The Ledger Evolution view (with Privacy overlay)

If the Smart Contract view defines a smart contract’s design, the Ledger Evolution view shows that smart contract in action.

The Corda Ledger can be considered as a Directed Acyclic Graph (DAG) of states and transactions connected by input/output relationships. States are generated as outputs to a transaction, and go on to be consumed as the inputs of other transactions. The transactions have associated properties, such as the commands and who signed them.

You can’t show the whole Corda Ledger in a single view (and wouldn’t be useful to try). However, it is useful to show a sub-graph of the wider Ledger which concerns a particular set of transitions for the smart contract in question, and that’s what the Ledger view does.
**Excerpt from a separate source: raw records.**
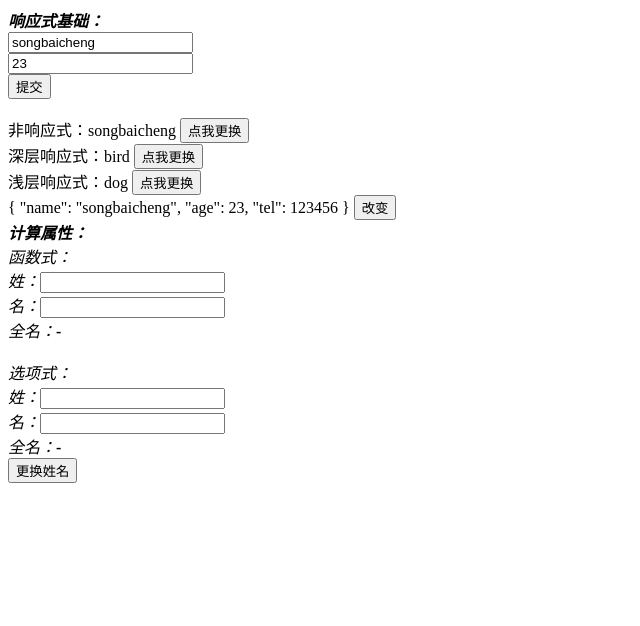
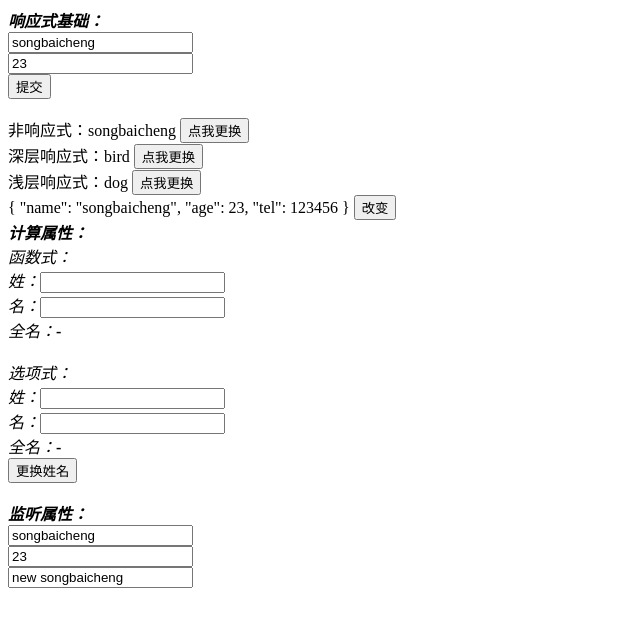
Before and after one commit to songbaicheng/study-demo, a Vue app in the folder responsiveVue3/: page / in a window 1280 px wide. Shown: the top 626 px of the page, without its empty margins (0-640 px from the left). Built offline with nearby package versions, Linux system fonts and the light colour scheme.

Commit message:
add watch code

```diff
--- a/responsiveVue3/src/App.vue
+++ b/responsiveVue3/src/App.vue
@@ -1,6 +1,7 @@
 <script setup>
 import ResponsiveBase from './views/ResponsiveBase.vue'
 import Computed from './views/Computed.vue'
+import Watch from './views/Watch.vue'
 </script>
 
 <template>
@@ -11,6 +12,10 @@ import Computed from './views/Computed.vue'
     <span class="bold-italic-text">计算属性：</span>
     <br />
     <Computed />
+    <br />
+    <span class="bold-italic-text">监听属性：</span>
+    <br />
+    <Watch />
 </template>
 
 <style>
--- /dev/null
+++ b/responsiveVue3/src/components/Watch.vue
@@ -0,0 +1,24 @@
+<script setup lang="ts">
+import { ref, watch } from 'vue'
+
+let message = ref<string>('songbaicheng')
+let obj = ref<Object>({
+    name: 'songbaicheng',
+    age: 23
+})
+
+watch([message, obj], (newValue, oldValue) => {
+    console.log('newValue:', newValue)
+    console.log('oldValue:', oldValue)
+}, {
+    deep: true, // 是否开始深度监听
+    immediate: true, // 立即执行一次
+    flush: 'pre' // pre：组件更新前执行，sync：同步执行，post：组件更新后执行
+})
+</script>
+
+<template>
+    <input type='text' v-model="message">
+    <br>
+    <input type='text' v-model="obj.age">
+</template>
--- /dev/null
+++ b/responsiveVue3/src/components/WatchEffect.vue
@@ -0,0 +1,13 @@
+<script setup lang="ts">
+import { ref, watchEffect } from 'vue'
+
+let message = ref<string>('new songbaicheng')
+
+watchEffect(() => {
+    console.log(message.value)
+})
+</script>
+
+<template>
+    <input type='text' v-model="message">
+</template>
--- /dev/null
+++ b/responsiveVue3/src/views/Watch.vue
@@ -0,0 +1,10 @@
+<script setup>
+import Watch from '../components/Watch.vue'
+import WatchEffect from '../components/WatchEffect.vue'
+</script>
+
+<template>
+    <Watch />
+    <br>
+    <WatchEffect />
+</template>
```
An example Ledger Evolution view:

Here both states and transactions are represented as “nodes” in the graph. There is a connecting arrow from a transaction to a state when the state is an output of the transaction, and from a state to a transaction when the state is consumed by that transaction.

The Ledger Evolution view also has an additional Privacy overlay represented as the purple and orange lines in the above diagram. Each overlay is from the perspective of a Party on the ledger. It starts with a state which the Party is a participant on and then traces back through the DAG to show all the previous transactions the Party’s node will receive a copy of through the transaction resolution mechanism. The green circles indicate that privacy has been preserved, where as the red circles indicate a privacy leak.

With this view, you have insight on privacy from the design phase. An unintended privacy leak can be a show stopper for a CorDapp. It’s best to consider this early on, not at the point where your customer’s information security team won’t sign off the deployment.

A detailed explanation of the elements which make up the Ledger Evolution view can be found here.

A Lucidchart template with the CDL Ledger Evolution view standard shapes can be found here.

The Business Process Modelling Notation (BPMN) view

The Business Process Modelling Notation view is, as the name suggests, a BPMN diagram showing the process flows of your CorDapp. It can be used to describe the macro Business Process flows, or alternatively the back and forth communication within a Corda Flow.

An example BPMN view:

The notation follows BPMN v2 standards, with a few small additions:

  • Where a Corda transaction is written to the Ledger, this is represented as a simultaneous task/action on the swim lane of every participant to the transaction. Each state is marked with a small Corda logo.
  • The initiator of the transaction should be indicated on the version of the action that appears in the initiator’s swim lane.
  • An optional Blue box can be added to show further salient details about the transaction, such as the name of the Flow which triggered it or the command used in the transaction.

Lucidchart has a standard Shapes library for BPMN 2.0 diagrams, in addition a Lucidchart template with the CDL Ledger Evolution view standard shapes can be found here.

A detailed explanation of the elements which make up the BPM view can be found here.